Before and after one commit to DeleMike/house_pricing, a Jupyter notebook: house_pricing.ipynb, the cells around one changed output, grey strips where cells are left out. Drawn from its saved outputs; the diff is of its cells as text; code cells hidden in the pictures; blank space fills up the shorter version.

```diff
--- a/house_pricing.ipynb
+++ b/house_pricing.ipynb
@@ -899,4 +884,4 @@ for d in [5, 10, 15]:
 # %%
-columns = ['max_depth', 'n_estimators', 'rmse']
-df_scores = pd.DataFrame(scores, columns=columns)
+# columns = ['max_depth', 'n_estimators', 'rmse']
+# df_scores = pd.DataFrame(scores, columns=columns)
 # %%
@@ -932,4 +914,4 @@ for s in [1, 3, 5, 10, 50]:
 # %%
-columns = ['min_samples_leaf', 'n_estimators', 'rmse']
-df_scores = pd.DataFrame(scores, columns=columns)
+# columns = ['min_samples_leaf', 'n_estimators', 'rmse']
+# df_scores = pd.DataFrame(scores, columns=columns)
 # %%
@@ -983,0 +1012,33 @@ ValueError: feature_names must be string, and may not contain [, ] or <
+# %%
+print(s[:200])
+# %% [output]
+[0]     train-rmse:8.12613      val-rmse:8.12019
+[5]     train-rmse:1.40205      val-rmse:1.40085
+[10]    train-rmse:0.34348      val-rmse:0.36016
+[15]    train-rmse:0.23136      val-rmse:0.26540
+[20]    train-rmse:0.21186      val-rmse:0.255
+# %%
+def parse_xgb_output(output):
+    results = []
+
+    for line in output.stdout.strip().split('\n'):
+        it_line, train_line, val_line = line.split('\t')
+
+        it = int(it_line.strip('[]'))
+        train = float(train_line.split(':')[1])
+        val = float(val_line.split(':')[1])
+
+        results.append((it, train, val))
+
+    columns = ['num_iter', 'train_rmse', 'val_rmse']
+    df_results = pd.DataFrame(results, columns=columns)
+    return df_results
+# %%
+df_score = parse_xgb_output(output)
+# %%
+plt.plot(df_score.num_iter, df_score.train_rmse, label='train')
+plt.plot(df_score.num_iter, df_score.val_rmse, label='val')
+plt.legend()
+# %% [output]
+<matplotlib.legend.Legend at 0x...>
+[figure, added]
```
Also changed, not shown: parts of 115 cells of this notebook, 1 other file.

========================================================================

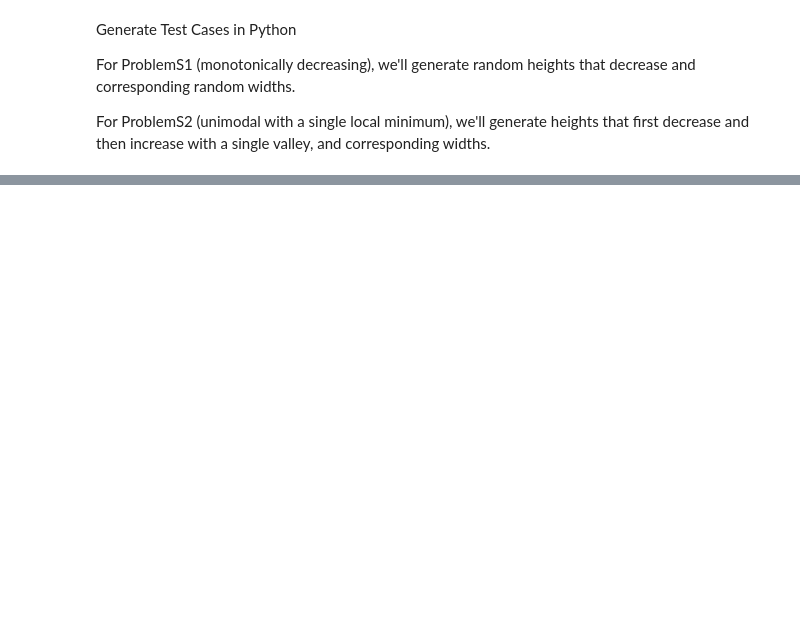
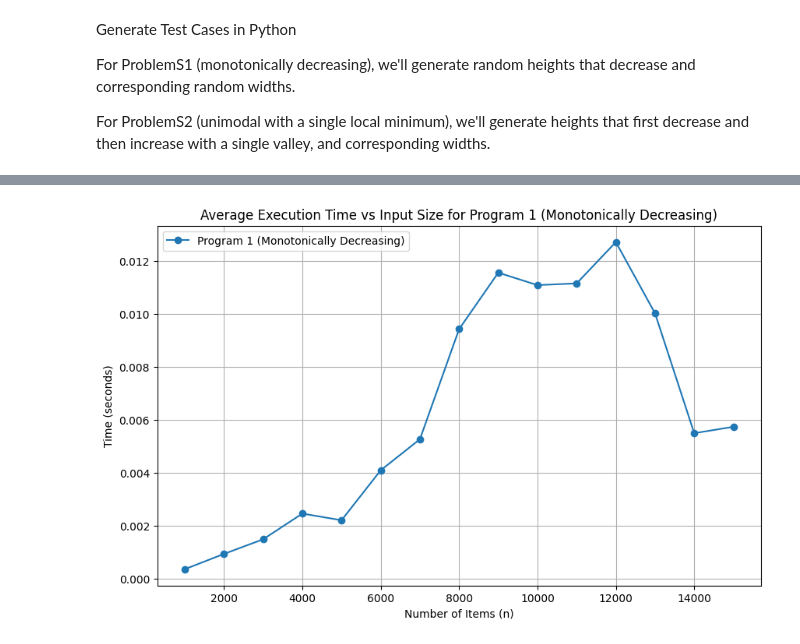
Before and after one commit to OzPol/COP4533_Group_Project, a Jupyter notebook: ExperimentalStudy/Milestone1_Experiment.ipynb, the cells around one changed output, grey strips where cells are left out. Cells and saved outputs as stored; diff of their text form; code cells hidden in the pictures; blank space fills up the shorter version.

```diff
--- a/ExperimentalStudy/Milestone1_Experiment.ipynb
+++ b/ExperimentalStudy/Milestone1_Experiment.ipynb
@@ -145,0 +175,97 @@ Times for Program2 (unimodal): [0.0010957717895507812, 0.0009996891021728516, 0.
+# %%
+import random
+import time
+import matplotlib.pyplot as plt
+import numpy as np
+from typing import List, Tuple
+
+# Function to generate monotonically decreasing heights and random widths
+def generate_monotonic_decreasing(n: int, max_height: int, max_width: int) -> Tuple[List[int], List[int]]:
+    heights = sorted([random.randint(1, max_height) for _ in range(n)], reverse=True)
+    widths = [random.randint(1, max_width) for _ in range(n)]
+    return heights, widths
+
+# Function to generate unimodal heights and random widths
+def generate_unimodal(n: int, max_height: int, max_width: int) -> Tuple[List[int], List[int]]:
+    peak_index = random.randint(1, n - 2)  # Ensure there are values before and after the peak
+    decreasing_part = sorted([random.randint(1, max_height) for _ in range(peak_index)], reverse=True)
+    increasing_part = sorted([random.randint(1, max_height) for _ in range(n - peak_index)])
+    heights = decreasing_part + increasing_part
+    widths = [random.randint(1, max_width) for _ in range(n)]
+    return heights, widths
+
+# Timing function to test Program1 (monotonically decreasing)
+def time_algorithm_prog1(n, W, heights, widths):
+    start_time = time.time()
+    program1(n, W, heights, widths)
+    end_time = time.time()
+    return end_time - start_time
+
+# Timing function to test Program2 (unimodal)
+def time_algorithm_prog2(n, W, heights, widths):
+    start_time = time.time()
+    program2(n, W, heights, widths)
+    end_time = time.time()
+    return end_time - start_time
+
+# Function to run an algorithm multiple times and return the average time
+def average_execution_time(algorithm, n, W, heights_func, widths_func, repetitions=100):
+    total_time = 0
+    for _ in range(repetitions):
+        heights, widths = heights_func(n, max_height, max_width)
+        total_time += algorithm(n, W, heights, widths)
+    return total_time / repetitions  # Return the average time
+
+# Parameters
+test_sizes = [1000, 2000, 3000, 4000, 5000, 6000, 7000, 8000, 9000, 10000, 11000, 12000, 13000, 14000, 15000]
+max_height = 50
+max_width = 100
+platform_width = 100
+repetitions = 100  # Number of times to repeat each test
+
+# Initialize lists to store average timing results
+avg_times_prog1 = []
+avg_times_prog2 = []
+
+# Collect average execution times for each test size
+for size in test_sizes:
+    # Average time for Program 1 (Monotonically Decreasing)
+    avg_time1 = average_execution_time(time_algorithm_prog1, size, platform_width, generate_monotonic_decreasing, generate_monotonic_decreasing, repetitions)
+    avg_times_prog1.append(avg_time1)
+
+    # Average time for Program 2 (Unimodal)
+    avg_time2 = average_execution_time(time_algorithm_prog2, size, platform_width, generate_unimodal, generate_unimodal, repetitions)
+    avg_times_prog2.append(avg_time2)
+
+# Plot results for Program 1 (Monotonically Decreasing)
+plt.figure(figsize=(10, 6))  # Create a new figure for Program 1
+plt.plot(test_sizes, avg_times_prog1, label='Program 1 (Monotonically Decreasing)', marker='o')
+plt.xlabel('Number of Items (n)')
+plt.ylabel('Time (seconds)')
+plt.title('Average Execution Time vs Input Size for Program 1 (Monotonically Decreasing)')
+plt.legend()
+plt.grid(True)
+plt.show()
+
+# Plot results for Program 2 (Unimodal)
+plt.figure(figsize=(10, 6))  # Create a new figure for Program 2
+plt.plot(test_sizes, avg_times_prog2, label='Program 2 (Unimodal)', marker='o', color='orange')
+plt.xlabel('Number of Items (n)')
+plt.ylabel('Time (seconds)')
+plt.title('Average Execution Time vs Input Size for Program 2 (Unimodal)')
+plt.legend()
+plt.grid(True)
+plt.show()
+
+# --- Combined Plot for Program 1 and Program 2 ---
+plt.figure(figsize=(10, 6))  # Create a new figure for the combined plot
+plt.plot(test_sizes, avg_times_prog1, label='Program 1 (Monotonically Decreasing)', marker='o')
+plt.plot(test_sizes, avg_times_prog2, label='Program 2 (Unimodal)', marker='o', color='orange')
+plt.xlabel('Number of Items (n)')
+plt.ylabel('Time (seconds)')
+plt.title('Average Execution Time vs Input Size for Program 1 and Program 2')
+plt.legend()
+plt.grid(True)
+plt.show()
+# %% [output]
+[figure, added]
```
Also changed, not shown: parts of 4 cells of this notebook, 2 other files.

========================================================================

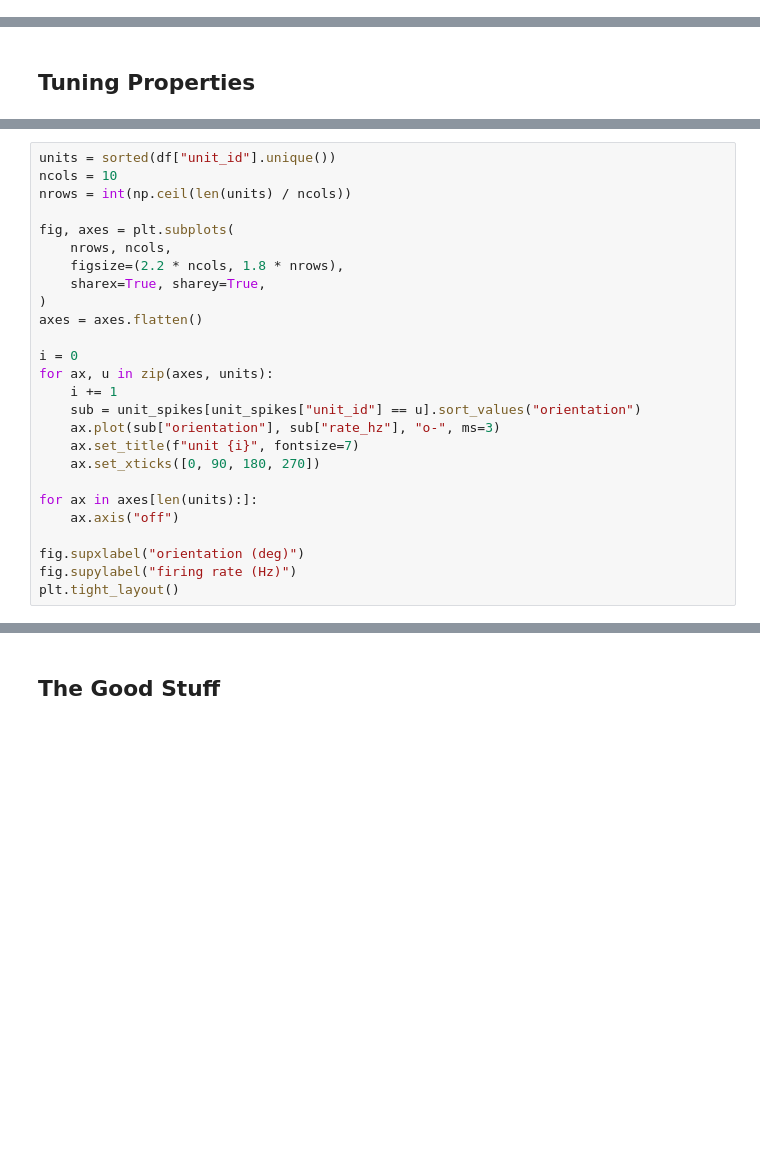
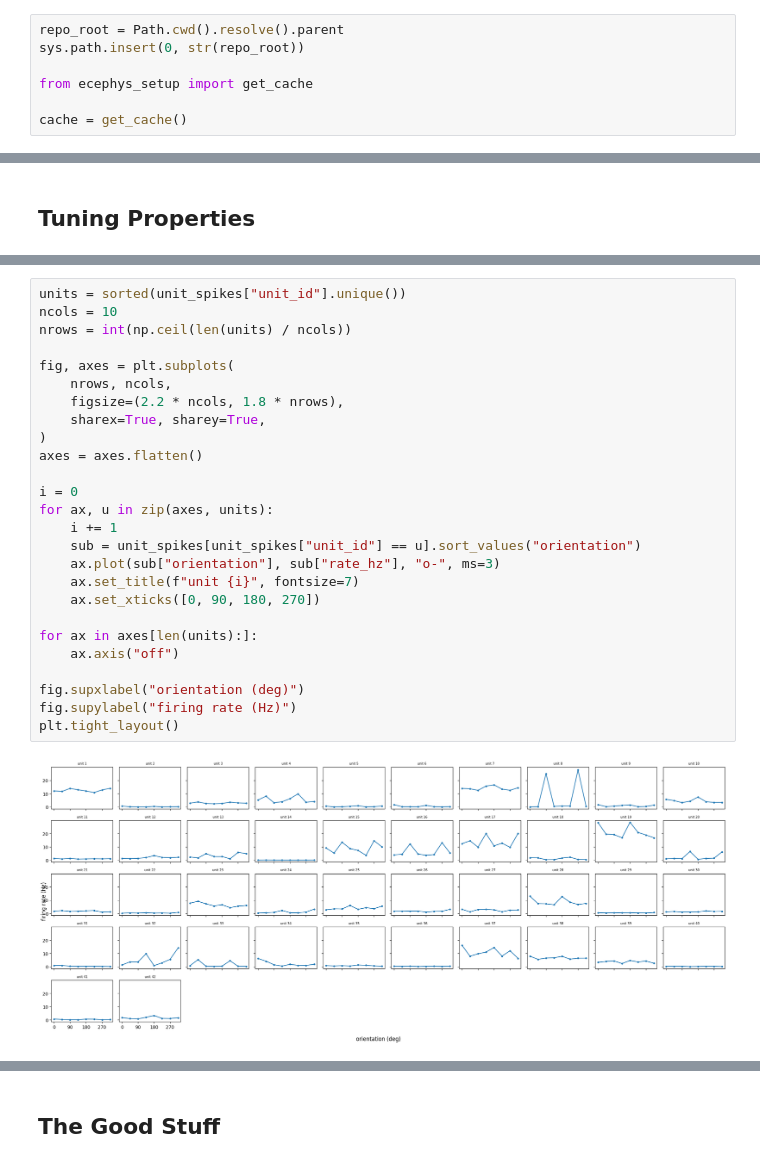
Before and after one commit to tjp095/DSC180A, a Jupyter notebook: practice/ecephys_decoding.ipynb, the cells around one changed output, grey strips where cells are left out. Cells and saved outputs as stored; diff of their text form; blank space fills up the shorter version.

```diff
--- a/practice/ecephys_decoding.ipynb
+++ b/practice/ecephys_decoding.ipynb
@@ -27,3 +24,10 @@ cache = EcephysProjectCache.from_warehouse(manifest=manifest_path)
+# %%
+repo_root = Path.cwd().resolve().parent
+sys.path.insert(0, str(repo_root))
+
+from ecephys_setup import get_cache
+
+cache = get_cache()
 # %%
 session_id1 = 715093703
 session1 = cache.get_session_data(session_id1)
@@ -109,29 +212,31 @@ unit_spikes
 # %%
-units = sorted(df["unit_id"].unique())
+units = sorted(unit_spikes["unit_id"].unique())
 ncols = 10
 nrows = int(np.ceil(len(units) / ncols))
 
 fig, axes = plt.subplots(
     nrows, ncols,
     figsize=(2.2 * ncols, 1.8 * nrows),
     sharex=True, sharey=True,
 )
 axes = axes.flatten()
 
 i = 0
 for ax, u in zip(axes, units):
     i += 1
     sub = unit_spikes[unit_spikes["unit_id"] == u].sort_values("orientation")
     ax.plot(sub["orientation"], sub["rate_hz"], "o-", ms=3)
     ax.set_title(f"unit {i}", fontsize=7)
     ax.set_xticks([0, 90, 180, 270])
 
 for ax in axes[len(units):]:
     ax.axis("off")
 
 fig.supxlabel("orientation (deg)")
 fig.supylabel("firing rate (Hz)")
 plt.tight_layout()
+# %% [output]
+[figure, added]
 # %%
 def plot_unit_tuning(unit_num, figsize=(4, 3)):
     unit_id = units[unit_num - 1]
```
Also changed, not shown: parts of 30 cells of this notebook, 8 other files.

========================================================================

■ **Task details**:
Would you please filter the lines above and copy every one that includes "randint"?

■ **Solved problem**:
+    heights = sorted([random.randint(1, max_height) for _ in range(n)], reverse=True)
+    widths = [random.randint(1, max_width) for _ in range(n)]
+    peak_index = random.randint(1, n - 2)  # Ensure there are values before and after the peak
+    decreasing_part = sorted([random.randint(1, max_height) for _ in range(peak_index)], reverse=True)
+    increasing_part = sorted([random.randint(1, max_height) for _ in range(n - peak_index)])
+    widths = [random.randint(1, max_width) for _ in range(n)]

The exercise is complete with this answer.